In other words, if Graterol puts a stove in the area, Freeman is unlikely to stare at it. And considering his penchant for doing damage, it’s the kind of face-off that could affect the entire series. – Passan
Who is a sneaky, unlikely hero?
No one in the NLCS hits the ball as hard as the Dodgers’ Joc Pederson – and the further Anderson goes, the more likely he is to stay in the game. Pederson has put the ball into play 14 times in the NLCS. Ten of them were at over 100mph – and the other four were at 99mph, 89.7mph, 88.3mph and 83.5mph. Pederson has been so pedestrian during the regular season, keeping him on the bench as a pinch hitter seemed like an option. Roberts stayed with him against right-handers, and he paid off not just by smashing the ball but by making contact. Pederson, who has been something of a strikeout artist his entire career, has only been out twice in the NLCS. – Passan
What is a strategic element that could come into play?
Get around the three-hitters minimum rule for pitchers by aiming for heavy platoon clashes that could be third out of the inning. Remember: the minimum doesn’t apply when an inning is over, and for a team of Braves who have carried 15 pitchers (!) To their 28-man post-season roster, they can use that to their advantage.

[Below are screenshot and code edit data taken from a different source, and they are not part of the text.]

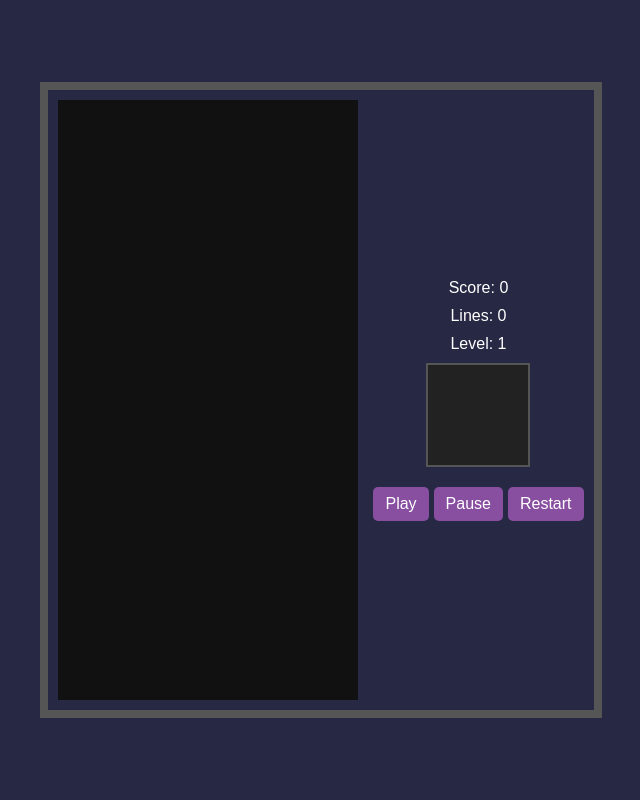
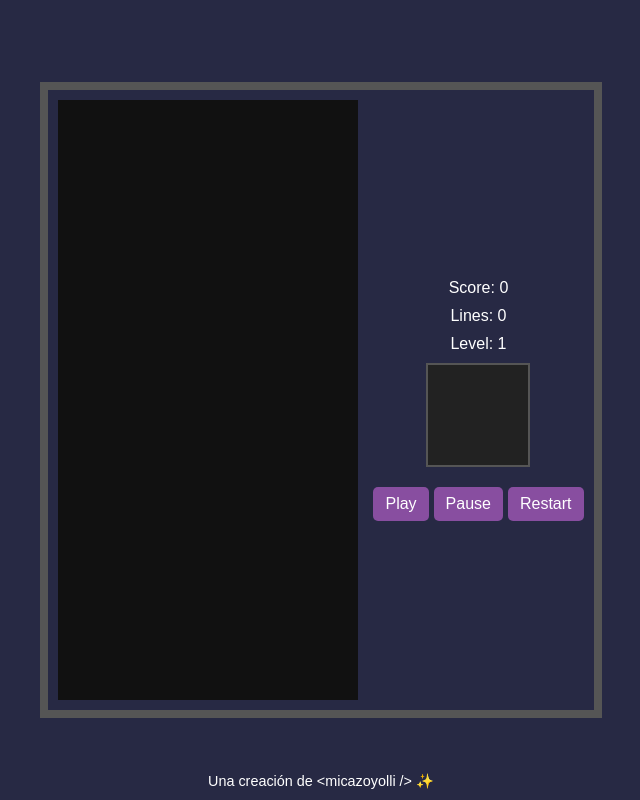
Before and after one commit to micazoyolli/tetris, a website built with Vite: page index.html in a window 1280 px wide. Shown: the whole page, without its empty margins (319-959 px from the left). Built offline with nearby package versions, Linux system fonts and the light colour scheme.

Commit message:
feat(footer): add

```diff
--- a/index.html
+++ b/index.html
@@ -31,6 +31,10 @@
         </div>
       </div>
     </div>
+
+    <footer class="footer">
+      Una creación de <a href="https://nadia.dev" target="_blank">&lt;micazoyolli /&gt; ✨</a>
+    </footer>
     <script type="module" src="/src/game/main.ts"></script>
   </body>
 </html>
--- /dev/null
+++ b/src/styles/_footer.scss
@@ -0,0 +1,20 @@
+@use './variables' as *;
+
+.footer {
+  bottom: 10px;
+  color: $color-text;
+  font-size: 0.9rem;
+  position: fixed;
+  text-align: center;
+  width: 100%;
+  z-index: 100;
+
+  a {
+    color: $color-text;
+    text-decoration: none;
+
+    &:hover {
+      text-decoration: underline;
+    }
+  }
+}
--- a/src/styles/main.scss
+++ b/src/styles/main.scss
@@ -1,3 +1,4 @@
 @use 'variables';
 @use 'layout';
 @use 'buttons';
+@use 'footer';
```
Also changed, not shown: dist/assets/favicon.ico (deleted), dist/assets/icons/computer.png (deleted), dist/assets/icons/icon-192x192.png (deleted), dist/assets/icons/icon-512x512.png (deleted), dist/assets/icons/player.png (deleted), dist/assets/index-BRd14PgL.js (deleted), dist/assets/index-p24KAwtn.css (deleted), dist/assets/screenshot.png (deleted), dist/index.html (deleted), dist/manifest.json (deleted), dist/robots.txt (deleted).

The Dodgers almost certainly won’t want to play matchups in the early innings, not if it’s meant to leave them prone to later, potentially more important situations, so if ever A.J. Does Pollock have two eliminations? Burn Darren O’Day. What if Cody Bellinger is in the same situation? Burn Grant Dayton or, if that’s important enough, Will Smith. Coaches must treat each outing in Game 7 as if the season depended on it, and with as many pitchers as the Braves have, each inning offers them the opportunity to use the final exit to gain an advantage. – Passan